▸ TASK BRIEF: Whenever a line in the data holds the string "CURVA", pull that line out.

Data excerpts
•••
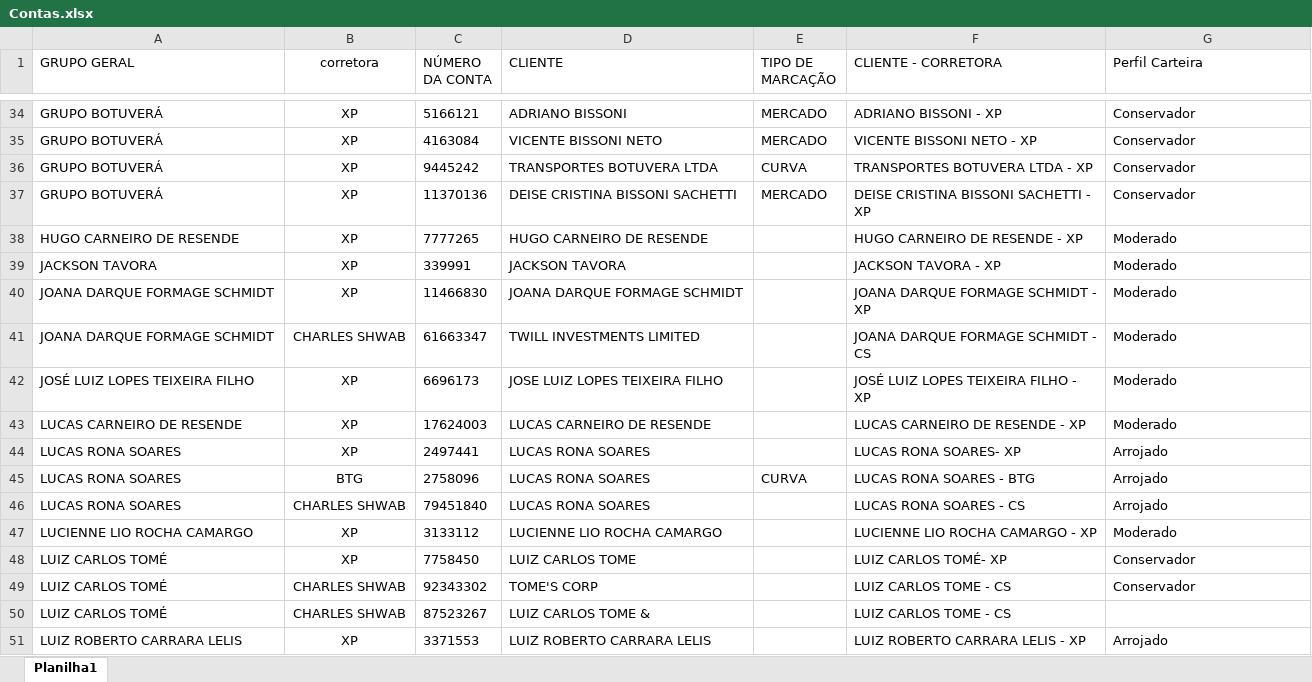
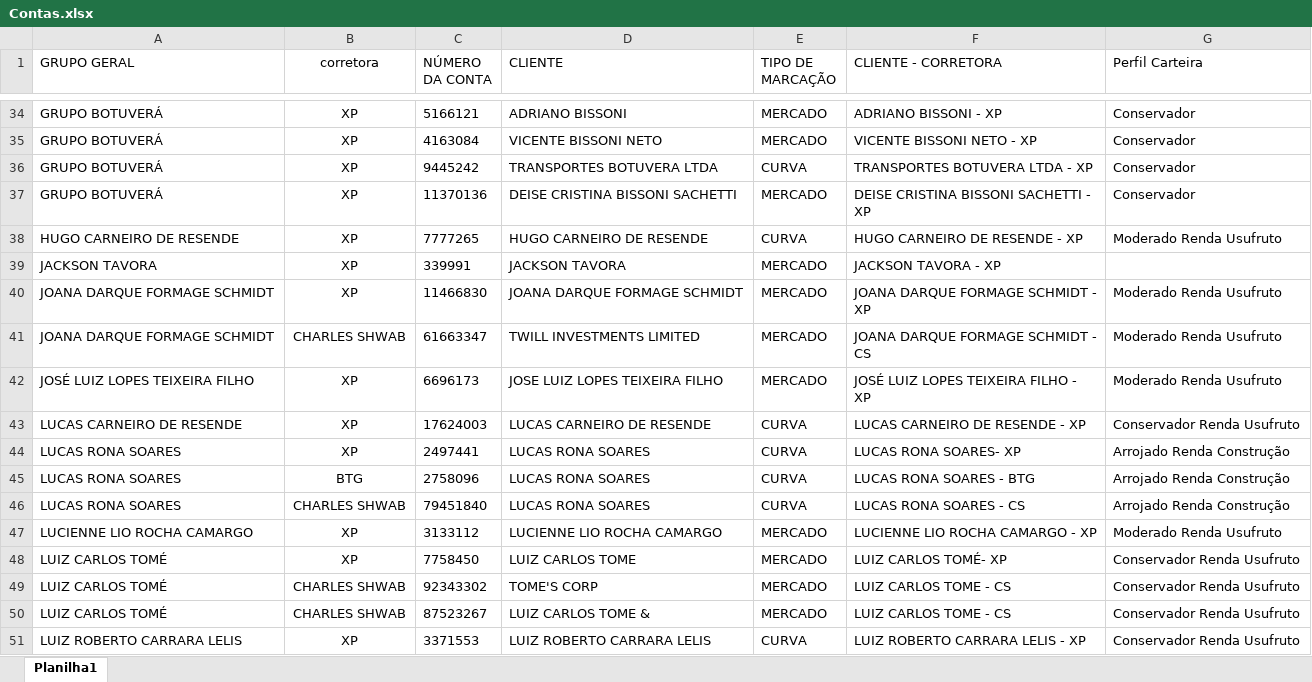
Before and after one commit to AloacaoMWealth/alocationmwealth, an Excel workbook: Contas.xlsx, sheet Planilha1, drawn as a sheet; only a part is shown, gaps mark what is left out; values as stored, in another font and other column widths than the file's, no borders; the diff covers the shown part only; the diff names each change by its address in the sheet, - before the commit and + after, or states it on an @@ line.

```diff
--- a/Contas.xlsx (sheet Planilha1)
+++ b/Contas.xlsx (sheet Planilha1)
-E38 (TIPO DE MARCAÇÃO): (empty)
+E38 (TIPO DE MARCAÇÃO): CURVA
-G38 (Perfil Carteira): Moderado
+G38 (Perfil Carteira): Moderado Renda Usufruto
-E39:E42 (TIPO DE MARCAÇÃO): (empty)
+E39:E42 (TIPO DE MARCAÇÃO): MERCADO
-G39 (Perfil Carteira): Moderado
+G39 (Perfil Carteira): (empty)
-G40:G42 (Perfil Carteira): Moderado
+G40:G42 (Perfil Carteira): Moderado Renda Usufruto
-E43:E44 (TIPO DE MARCAÇÃO): (empty)
+E43:E44 (TIPO DE MARCAÇÃO): CURVA
-G43 (Perfil Carteira): Moderado
+G43 (Perfil Carteira): Conservador Renda Usufruto
-G44:G46 (Perfil Carteira): Arrojado
+G44:G46 (Perfil Carteira): Arrojado Renda Construção
-E46 (TIPO DE MARCAÇÃO): (empty)
+E46 (TIPO DE MARCAÇÃO): CURVA
-E47:E50 (TIPO DE MARCAÇÃO): (empty)
+E47:E50 (TIPO DE MARCAÇÃO): MERCADO
-G47 (Perfil Carteira): Moderado
+G47 (Perfil Carteira): Moderado Renda Usufruto
-G48:G49 (Perfil Carteira): Conservador
+G48:G49 (Perfil Carteira): Conservador Renda Usufruto
-G50 (Perfil Carteira): (empty)
+G50 (Perfil Carteira): Conservador Renda Usufruto
-E51 (TIPO DE MARCAÇÃO): (empty)
+E51 (TIPO DE MARCAÇÃO): CURVA
-G51 (Perfil Carteira): Arrojado
+G51 (Perfil Carteira): Conservador Renda Usufruto
```
Also changed, not shown: 137 edited cells and cell formats elsewhere in this sheet, Pesos-alocacao.xlsx, 1 other file.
•••
▸ RESPONSE FOR THIS EXERCISE:
+E38 (TIPO DE MARCAÇÃO): CURVA
+E43:E44 (TIPO DE MARCAÇÃO): CURVA
+E46 (TIPO DE MARCAÇÃO): CURVA
+E51 (TIPO DE MARCAÇÃO): CURVA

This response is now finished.